A corporation, generally referred to as a C corp, is a separate legal entity from those who own it. This means the C corp can make a profit, is subject to taxes and can be held liable in court, all separate from its owners. This protection makes C corps an attractive option for those wishing to incorporate. However, the cost to establish a C corp is greater than other possible business structures. C corps also have record-keeping, operational processes and reporting requirements. In addition, C corps are subject to double taxation — once on the profits made, and again on dividends paid.
An S corporation, generally referred to as an S corp, is a type of corporation that is not subject to double taxation like a C corp is. Profits and losses of the corporation are passed directly to the owners’ personal income, and thus do not face corporate taxes. S corps have to register both with the state and the Internal Revenue Service. S corps are limited to 100 shareholders, all of who must be citizens of the United States. Like C corps, S corps are subject to filing and operational processes requirements.

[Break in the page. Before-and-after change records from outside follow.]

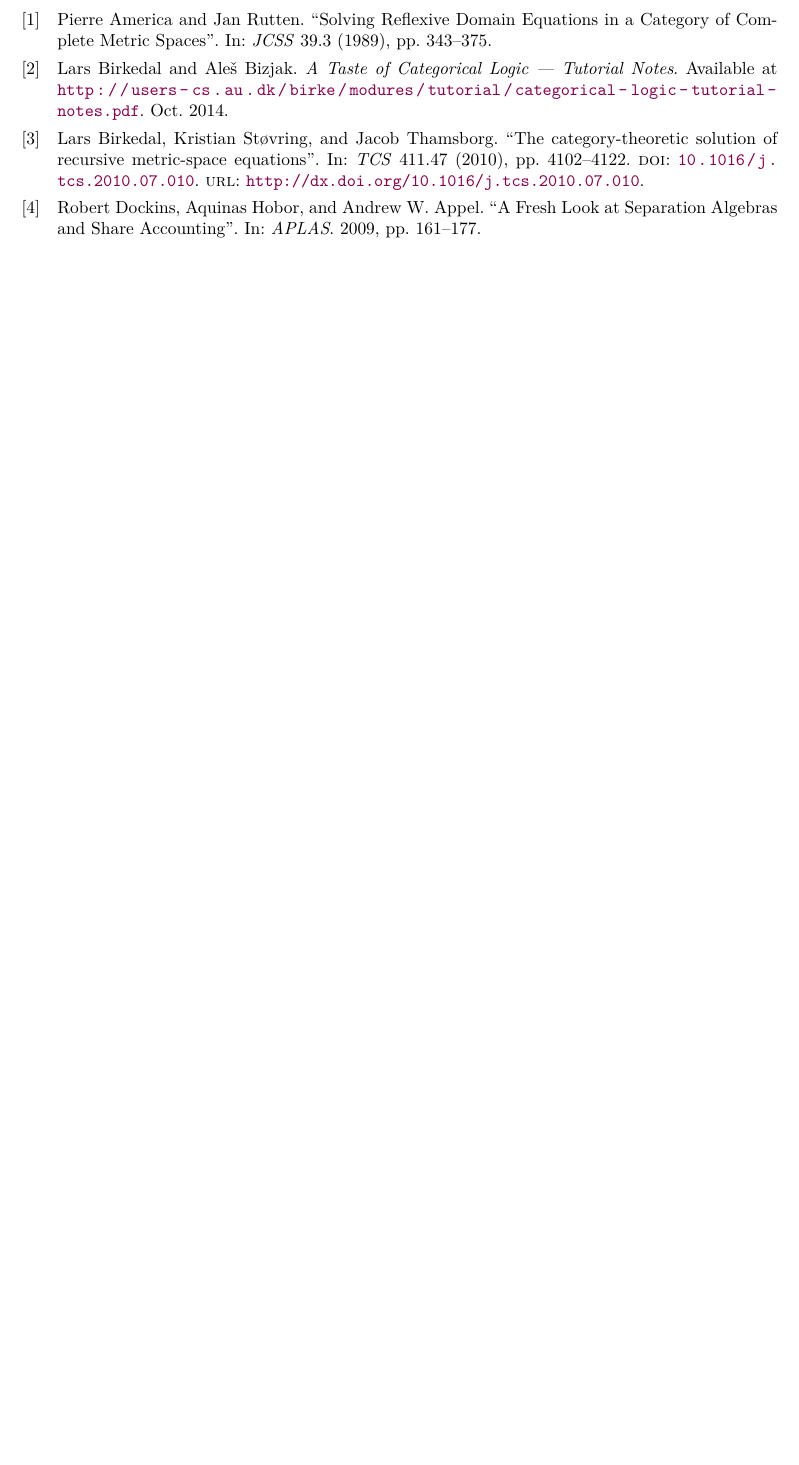
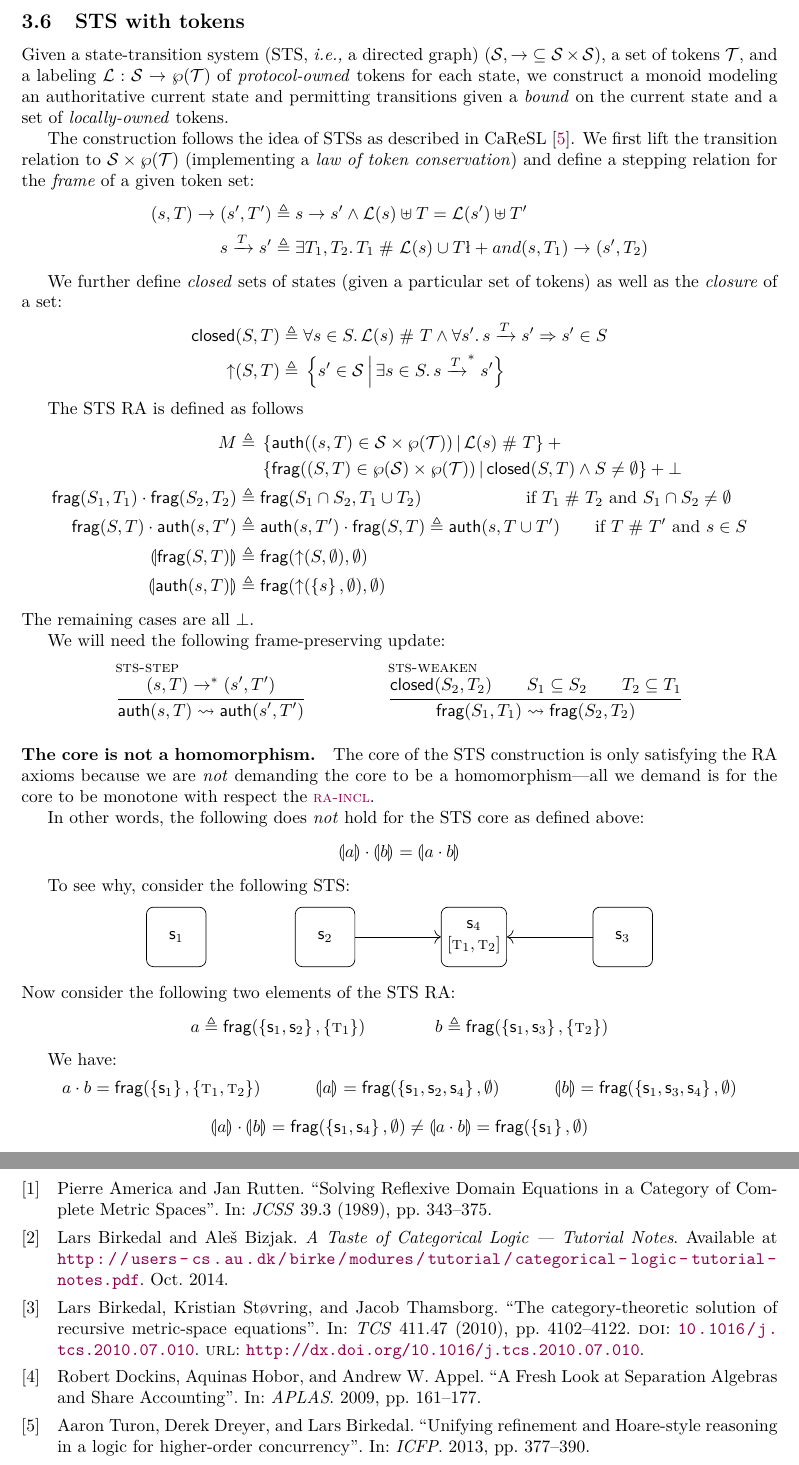
Before and after one commit to izgzhen/iris-coq, a LaTeX document (docs/iris.tex, which reads docs/constructions.tex, docs/iris.sty): part of page 23 of 23 before the commit and two parts of pages 9 and 24 of 24 after it, the two joined at a grey line, cut at the place of the change, the shorter picture padded with empty space. Compiled offline with pdfLaTeX.

Commit message:
docs: STS construction; explain why the RA core is not a homomorphism

```diff
--- a/docs/constructions.tex
+++ b/docs/constructions.tex
@@ -378,54 +378,79 @@ We obtain the following frame-preserving update:
 % 	}
 % \end{mathpar}
 
-% \subsection{STS with tokens monoid}
-% \label{sec:stsmon}
+\subsection{STS with tokens}
+\label{sec:stsmon}
 
-% Given a state-transition system~(STS) $(\STSS, \ra)$, a set of tokens $\STSS$, and a labeling $\STSL: \STSS \ra \mathcal{P}(\STST)$ of \emph{protocol-owned} tokens for each state, we construct a monoid modeling an authoritative current state and permitting transitions given a \emph{bound} on the current state and a set of \emph{locally-owned} tokens.
+Given a state-transition system~(STS, \ie a directed graph) $(\STSS, {\stsstep} \subseteq \STSS \times \STSS)$, a set of tokens $\STST$, and a labeling $\STSL: \STSS \ra \wp(\STST)$ of \emph{protocol-owned} tokens for each state, we construct a monoid modeling an authoritative current state and permitting transitions given a \emph{bound} on the current state and a set of \emph{locally-owned} tokens.
 
-% The construction follows the idea of STSs as described in CaReSL \cite{caresl}.
-% We first lift the transition relation to $\STSS \times \mathcal{P}(\STST)$ (implementing a \emph{law of token conservation}) and define upwards closure:
-% \begin{align*}
-%  (s, T) \ra (s', T') \eqdef&\, s \ra s' \land \STSL(s) \uplus T = \STSL(s') \uplus T' \\
-%  \textsf{frame}(s, T) \eqdef&\, (s, \STST \setminus (\STSL(s) \uplus T)) \\
-%  \upclose(S, T) \eqdef&\, \setComp{ s' \in \STSS}{\exists s \in S.\; \textsf{frame}(s, T) \ststrans \textsf{frame}(s', T) }
-% \end{align*}
+The construction follows the idea of STSs as described in CaReSL \cite{caresl}.
+We first lift the transition relation to $\STSS \times \wp(\STST)$ (implementing a \emph{law of token conservation}) and define a stepping relation for the \emph{frame} of a given token set:
+\begin{align*}
+ (s, T) \stsstep (s', T') \eqdef{}& s \stsstep s' \land \STSL(s) \uplus T = \STSL(s') \uplus T' \\
+ s \stsfstep{T} s' \eqdef{}& \Exists T_1, T_2. T_1 \sep \STSL(s) \cup T \l+and (s, T_1) \stsstep (s', T_2)
+\end{align*}
 
-% \noindent
-% We have
-% \begin{quote}
-% 	If $(s, T) \ra (s', T')$\\
-% 	and $T_\f \sep (T \uplus \STSL(s))$,\\
-% 	then $\textsf{frame}(s, T_\f) \ra \textsf{frame}(s', T_\f)$.
-% \end{quote}
-% \begin{proof}
-% This follows directly by framing the tokens in $\STST \setminus (T_\f \uplus T \uplus \STSL(s))$ around the given transition, which yields $(s, \STST \setminus (T_\f \uplus \STSL{T}(s))) \ra (s', T' \uplus (\STST \setminus (T_\f \uplus T \uplus \STSL{T}(s))))$.
-% This is exactly what we have to show, since we know $\STSL(s) \uplus T = \STSL(s') \uplus T'$.
-% \end{proof}
+We further define \emph{closed} sets of states (given a particular set of tokens) as well as the \emph{closure} of a set:
+\begin{align*}
+\STSclsd(S, T) \eqdef{}& \All s \in S. \STSL(s) \sep T \land \All s'. s \stsfstep{T} s' \Ra s' \in S \\
+\upclose(S, T) \eqdef{}& \setComp{ s' \in \STSS}{\Exists s \in S. s \stsftrans{T} s' }
+\end{align*}
 
-% Let $\STSMon{\STSS}$ be the monoid with carrier
-% \[
-% 	\setComp{ (s, S, T) \in \exm{\STSS} \times \mathcal{P}(\STSS) \times \mathcal{P}(\STST) }{ \begin{aligned} &(s = \munit \lor s \in S) \land \upclose(S, T) = S   \land{} \\& S \neq \emptyset \land \All s \in S. \STSL(s) \sep T  \end{aligned} }
-% \]
-% and multiplication
-% \[
-% 	(s, S, T) \mtimes (s', S', T') \eqdef (s'' \eqdef s \mtimes_{\exm{\STSS}} s', S'' \eqdef S \cap S', T'' \eqdef T \cup T') \quad \text{if }\begin{aligned}[t] &(s = \munit \lor s' = \munit) \land T \sep T' \land{} \\& S'' \neq \emptyset \land (s'' \neq \munit \Ra s'' \in S'') \end{aligned}
-% \]
+The STS RA is defined as follows
+\begin{align*}
+  \monoid \eqdef{}& \setComp{\STSauth((s, T) \in \STSS \times \wp(\STST))}{\STSL(s) \sep T} +{}\\& \setComp{\STSfrag((S, T) \in \wp(\STSS) \times \wp(\STST))}{\STSclsd(S, T) \land S \neq \emptyset} + \bot \\
+  \STSfrag(S_1, T_1) \mtimes \STSfrag(S_2, T_2) \eqdef{}& \STSfrag(S_1 \cap S_2, T_1 \cup T_2) \qquad\qquad\qquad \text{if $T_1 \sep T_2$ and $S_1 \cap S_2 \neq \emptyset$} \\
+  \STSfrag(S, T) \mtimes \STSauth(s, T') \eqdef{}& \STSauth(s, T') \mtimes \STSfrag(S, T) \eqdef \STSauth(s, T \cup T') \qquad \text{if $T \sep T'$ and $s \in S$} \\
+  \mcore{\STSfrag(S, T)} \eqdef{}& \STSfrag(\upclose(S, \emptyset), \emptyset) \\
+  \mcore{\STSauth(s, T)} \eqdef{}& \STSfrag(\upclose(\set{s}, \emptyset), \emptyset)
+\end{align*}
+The remaining cases are all $\bot$.
 
-% Some sugar makes it more convenient to assert being at least in a certain state and owning some tokens: $(s, T) : \STSMon{\STSS} \eqdef (\munit, \upclose(\{s\}, T), T) : \STSMon{\STSS}$, and
-% $s : \STSMon{\STSS} \eqdef (s, \emptyset) : \STSMon{\STSS}$.
+We will need the following frame-preserving update:
+\begin{mathpar}
+  \inferH{sts-step}{(s, T) \ststrans (s', T')}
+  {\STSauth(s, T) \mupd \STSauth(s', T')}
 
-% We will need the following frame-preserving update.
-% \begin{mathpar}
-% 	\inferH{StsStep}{(s, T) \ststrans (s', T')}
-% 	 {(s, S, T) \mupd (s', \upclose(\{s'\}, T'), T')}
-% \end{mathpar}
-% \begin{proof}[Proof of \ruleref{StsStep}]
-% Assume some upwards-closed $S_\f, T_\f$ (the frame cannot be authoritative) s.t.\ $s \in S_\f$ and $T_\f \sep (T \uplus \STSL(s))$. We have to show that this frame combines with our final monoid element, which is the case if $s' \in S_\f$ and $T_\f \sep T'$.
-% By upward-closedness, it suffices to show $\textsf{frame}(s, T_\f) \ststrans \textsf{frame}(s', T_\f)$.
-% This follows by induction on the path $(s, T) \ststrans (s', T')$, and using the lemma proven above for each step.
-% \end{proof}
+  \inferH{sts-weaken}
+  {\STSclsd(S_2, T_2) \and S_1 \subseteq S_2 \and T_2 \subseteq T_1}
+  {\STSfrag(S_1, T_1) \mupd \STSfrag(S_2, T_2)}
+\end{mathpar}
 
+\paragraph{The core is not a homomorphism.}
+The core of the STS construction is only satisfying the RA axioms because we are \emph{not} demanding the core to be a homomorphism---all we demand is for the core to be monotone with respect the \ruleref{ra-incl}.
+
+In other words, the following does \emph{not} hold for the STS core as defined above:
+\[ \mcore\melt \mtimes \mcore\meltB = \mcore{\melt\mtimes\meltB} \]
+
+To see why, consider the following STS:
+\newcommand\st{\textlog{s}}
+\newcommand\tok{\textmon{t}}
+\begin{center}
+  \begin{tikzpicture}[sts]
+    \node at (0,0)   (s1) {$\st_1$};
+    \node at (3,0)  (s2) {$\st_2$};
+    \node at (9,0) (s3) {$\st_3$};
+    \node at (6,0)  (s4) {$\st_4$\\$[\tok_1, \tok_2]$};
+
+    \path[sts_arrows] (s2) edge  (s4);
+    \path[sts_arrows] (s3) edge  (s4);
+  \end{tikzpicture}
+\end{center}
+Now consider the following two elements of the STS RA:
+\[ \melt \eqdef \STSfrag(\set{\st_1,\st_2}, \set{\tok_1}) \qquad\qquad
+  \meltB \eqdef \STSfrag(\set{\st_1,\st_3}, \set{\tok_2}) \]
+
+We have:
+\begin{mathpar}
+  {\melt\mtimes\meltB = \STSfrag(\set{\st_1}, \set{\tok_1, \tok_2})}
+
+  {\mcore\melt = \STSfrag(\set{\st_1, \st_2, \st_4}, \emptyset)}
+
+  {\mcore\meltB = \STSfrag(\set{\st_1, \st_3, \st_4}, \emptyset)}
+
+  {\mcore\melt \mtimes \mcore\meltB = \STSfrag(\set{\st_1, \st_4}, \emptyset) \neq
+    \mcore{\melt \mtimes \meltB} = \STSfrag(\set{\st_1}, \emptyset)}
+\end{mathpar}
 
 %%% Local Variables:
 %%% mode: latex
--- a/docs/iris.sty
+++ b/docs/iris.sty
@@ -353,10 +353,16 @@
 % STSs
 \newcommand{\STSCtx}{\textlog{StsCtx}}
 \newcommand{\STSSt}{\textlog{StsSt}}
+\newcommand{\STSclsd}{\textlog{closed}}
+\newcommand{\STSauth}{\textlog{auth}}
+\newcommand{\STSfrag}{\textlog{frag}}
 \newcommand{\STSS}{\mathcal{S}} % states
 \newcommand{\STST}{\mathcal{T}} % tokens
 \newcommand{\STSL}{\mathcal{L}} % labels
+\newcommand{\stsstep}{\ra}
 \newcommand{\ststrans}{\ra^{*}}%	the relation relevant to the STS rules
+\newcommand{\stsfstep}[1]{\xrightarrow{#1}}
+\newcommand{\stsftrans}[1]{\stsfstep{#1}^{*}}
 
 
 \tikzstyle{sts} = [->,every node/.style={rectangle, rounded corners, draw, minimum size=1.2cm, align=center}]
```
Also changed, not shown: docs/constructions.tex (2 more changed lines).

A B corporation, generally referred to as a B corp, is taxed in the same matter as a C corp. However, the B corp is obligated to shareholders to provide some type of public benefit, along with financial profits. In some states, B corps have to submit a benefit report each year showing how they contributed to the public good.
Learn more about corporations
These are only some examples of corporations that may be an option for your business. This post does not contain legal advice. Those who want to learn more about business and commercial law can visit our firm’s website for further information.